            list of required activities a CalWORKs recipient must  
            participate in after exhausting the 24-month clock.

          3)Permits, but does not require, a CalWORKs recipient to  
            participate in a high school equivalency program, as  
            specified, if it is determined during the appraisal that he or  
            she has not yet received his or her high school diploma or its  

          4)Exempts a CalWORKs recipient who is determined to not have yet  
            received his or her high school diploma or its equivalent from  
            having to participate in an assessment prior to, or as a  
            condition of, participation in a high school equivalency  

          5)Makes technical amendments.

          EXISTING LAW: 

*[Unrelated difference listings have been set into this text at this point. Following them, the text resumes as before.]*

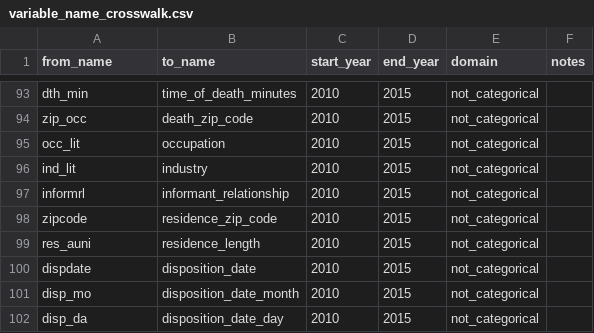
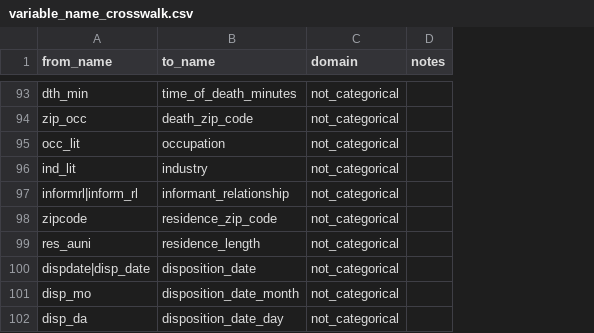
Before and after one commit to WA-LHJ-Analytic-Resources/WA-DOH-CHS-Death-Files-ETL, a CSV file: Resources/Crosswalks/2_Schema_Harmonization/variable_name_crosswalk.csv, drawn as a sheet; only a part is shown, gaps mark what is left out; the diff covers the shown part only; the diff names each change by its address in the sheet, - before the commit and + after, or states it on an @@ line.

Commit message:
Remove start_year and end_year cols

```diff
--- a/Resources/Crosswalks/2_Schema_Harmonization/variable_name_crosswalk.csv
+++ b/Resources/Crosswalks/2_Schema_Harmonization/variable_name_crosswalk.csv
-column C (start_year), rows 93-102: all 2010
-column D (end_year), rows 93-102: all 2015
-A97 (from_name): informrl
+A97 (from_name): informrl|inform_rl
-A100 (from_name): dispdate
+A100 (from_name): dispdate|disp_date
```
Also changed, not shown: 12 edited cells elsewhere in this file.
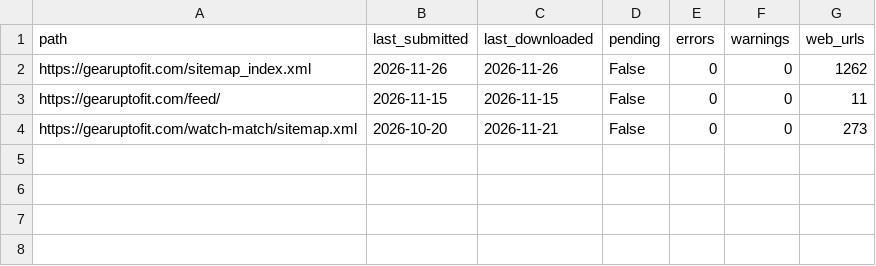
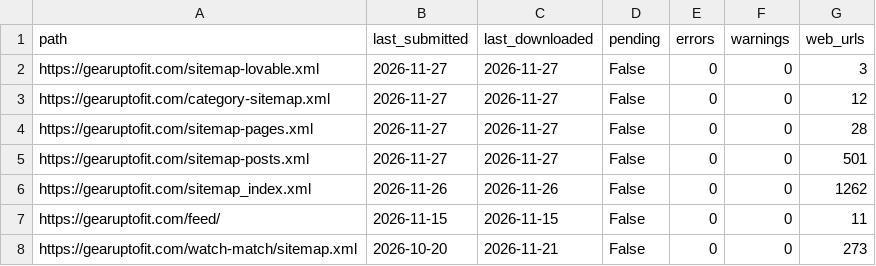
Before and after one commit to douphealth/amazon-optimization, a CSV file: data/gsc/gearuptofit.com/sitemaps.csv, drawn as a sheet; the diff names each change by its address in the sheet, - before the commit and + after, or states it on an @@ line.

```diff
--- a/data/gsc/gearuptofit.com/sitemaps.csv
+++ b/data/gsc/gearuptofit.com/sitemaps.csv
+row 2: https://gearuptofit.com/sitemap-lovable.xml | 2026-11-27 | 2026-11-27 | False | 0 | 0 | 3
+row 3: https://gearuptofit.com/category-sitemap.xml | 2026-11-27 | 2026-11-27 | False | 0 | 0 | 12
+row 4: https://gearuptofit.com/sitemap-pages.xml | 2026-11-27 | 2026-11-27 | False | 0 | 0 | 28
+row 5: https://gearuptofit.com/sitemap-posts.xml | 2026-11-27 | 2026-11-27 | False | 0 | 0 | 501
```
Also changed, not shown: data/bing/frenchyfab.com/page_queries.csv, data/bing/gearuptogrow.com/page_queries.csv, 48 other files.
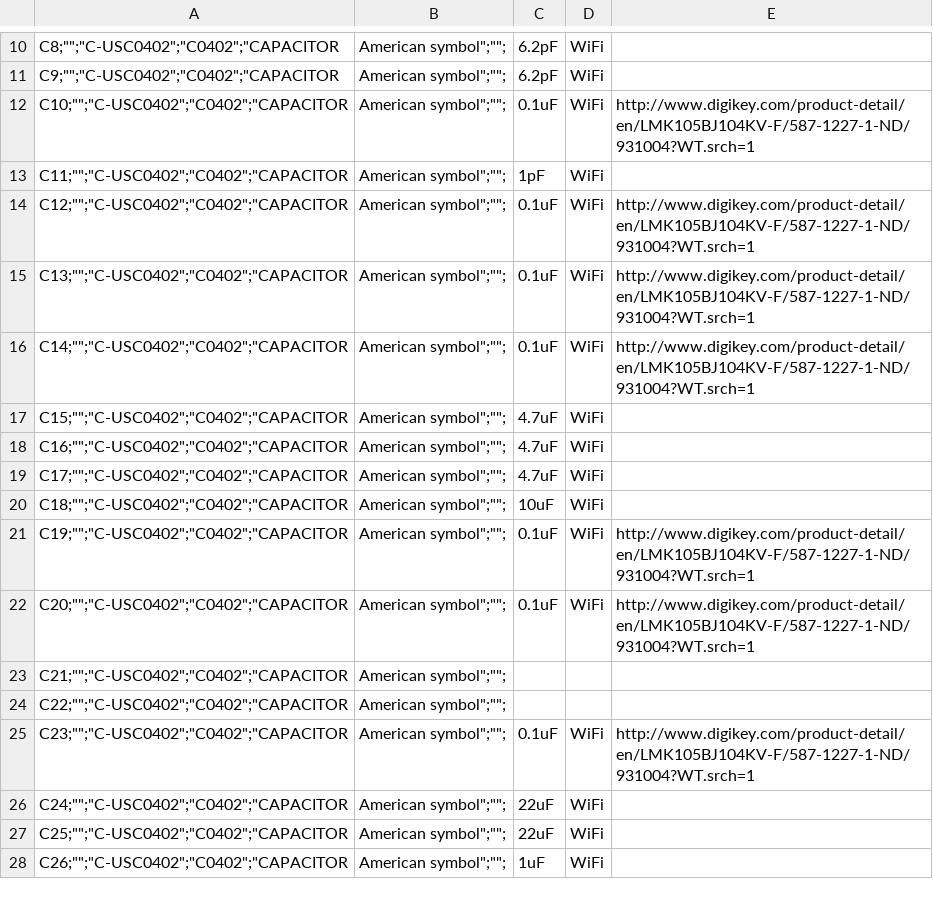
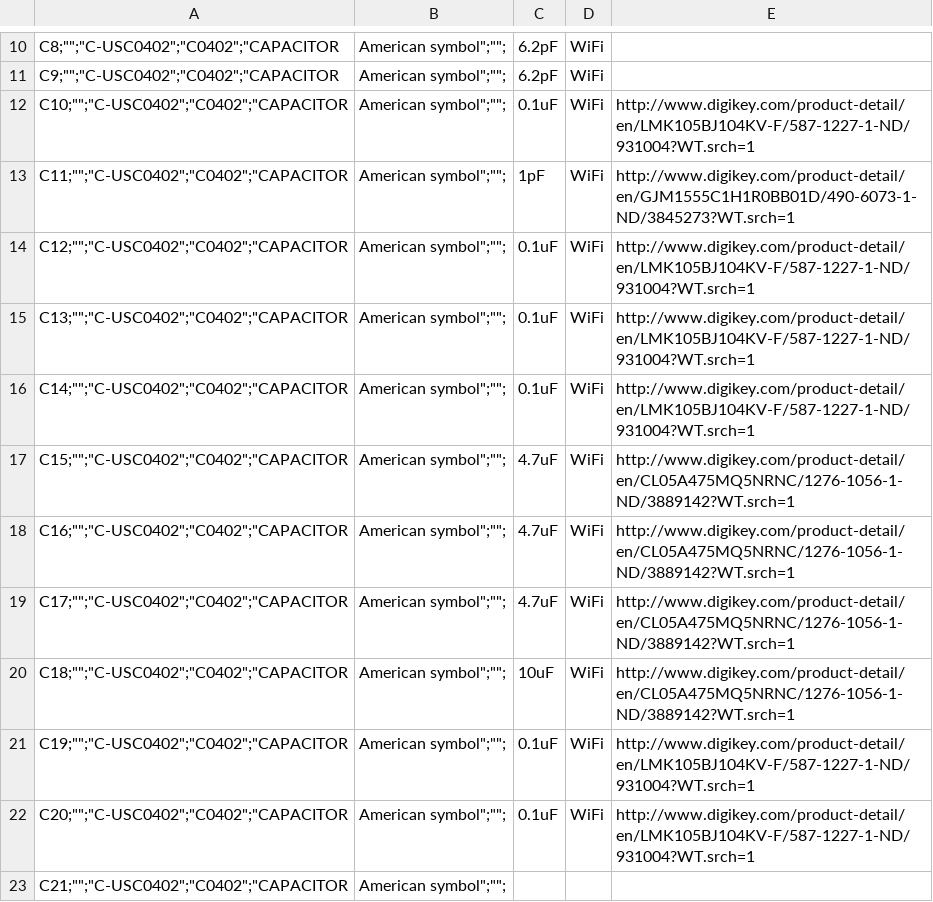
Before and after one commit to PetRover/board, a CSV file: ROVER_PCB_BOM.csv, drawn as a sheet; only a part is shown, gaps mark what is left out; the shorter side is filled out with more unchanged rows.

Commit message:
A few more capacitors

```diff
--- a/ROVER_PCB_BOM.csv
+++ b/ROVER_PCB_BOM.csv
@@ -12,3 +12,3 @@
 "C10;"""";""C-USC0402"";""C0402"";""CAPACITOR"," American symbol"";"""";",0.1uF,WiFi,http://www.digikey.com/product-detail/en/LMK105BJ104KV-F/587-1227-1-ND/931004?WT.srch=1
-"C11;"""";""C-USC0402"";""C0402"";""CAPACITOR"," American symbol"";"""";",1pF,WiFi,
+"C11;"""";""C-USC0402"";""C0402"";""CAPACITOR"," American symbol"";"""";",1pF,WiFi,http://www.digikey.com/product-detail/en/GJM1555C1H1R0BB01D/490-6073-1-ND/3845273?WT.srch=1
 "C12;"""";""C-USC0402"";""C0402"";""CAPACITOR"," American symbol"";"""";",0.1uF,WiFi,http://www.digikey.com/product-detail/en/LMK105BJ104KV-F/587-1227-1-ND/931004?WT.srch=1
@@ -16,6 +16,6 @@
 "C14;"""";""C-USC0402"";""C0402"";""CAPACITOR"," American symbol"";"""";",0.1uF,WiFi,http://www.digikey.com/product-detail/en/LMK105BJ104KV-F/587-1227-1-ND/931004?WT.srch=1
-"C15;"""";""C-USC0402"";""C0402"";""CAPACITOR"," American symbol"";"""";",4.7uF,WiFi,
-"C16;"""";""C-USC0402"";""C0402"";""CAPACITOR"," American symbol"";"""";",4.7uF,WiFi,
-"C17;"""";""C-USC0402"";""C0402"";""CAPACITOR"," American symbol"";"""";",4.7uF,WiFi,
-"C18;"""";""C-USC0402"";""C0402"";""CAPACITOR"," American symbol"";"""";",10uF,WiFi,
+"C15;"""";""C-USC0402"";""C0402"";""CAPACITOR"," American symbol"";"""";",4.7uF,WiFi,http://www.digikey.com/product-detail/en/CL05A475MQ5NRNC/1276-1056-1-ND/3889142?WT.srch=1
+"C16;"""";""C-USC0402"";""C0402"";""CAPACITOR"," American symbol"";"""";",4.7uF,WiFi,http://www.digikey.com/product-detail/en/CL05A475MQ5NRNC/1276-1056-1-ND/3889142?WT.srch=1
+"C17;"""";""C-USC0402"";""C0402"";""CAPACITOR"," American symbol"";"""";",4.7uF,WiFi,http://www.digikey.com/product-detail/en/CL05A475MQ5NRNC/1276-1056-1-ND/3889142?WT.srch=1
+"C18;"""";""C-USC0402"";""C0402"";""CAPACITOR"," American symbol"";"""";",10uF,WiFi,http://www.digikey.com/product-detail/en/CL05A475MQ5NRNC/1276-1056-1-ND/3889142?WT.srch=1
 "C19;"""";""C-USC0402"";""C0402"";""CAPACITOR"," American symbol"";"""";",0.1uF,WiFi,http://www.digikey.com/product-detail/en/LMK105BJ104KV-F/587-1227-1-ND/931004?WT.srch=1
```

          1)Establishes under federal law the Temporary Assistance for  
            Needy Families (TANF) program to provide aid and  
            welfare-to-work services to eligible families and, in  
            California, provides that TANF funds for welfare-to-work  
            services are administered through the CalWORKs program.  (42  
            U.S.C. 601 et seq., WIC 11200 et seq.) 

          2)Establishes income, asset and real property limits used to  
            determine eligibility for the program, including net income  
            below the Maximum Aid Payment (MAP), based on family size and  
            county of residence, which is around 40% of the Federal  
            Poverty Level.  (WIC 11150 to 11160, 11450 et seq.)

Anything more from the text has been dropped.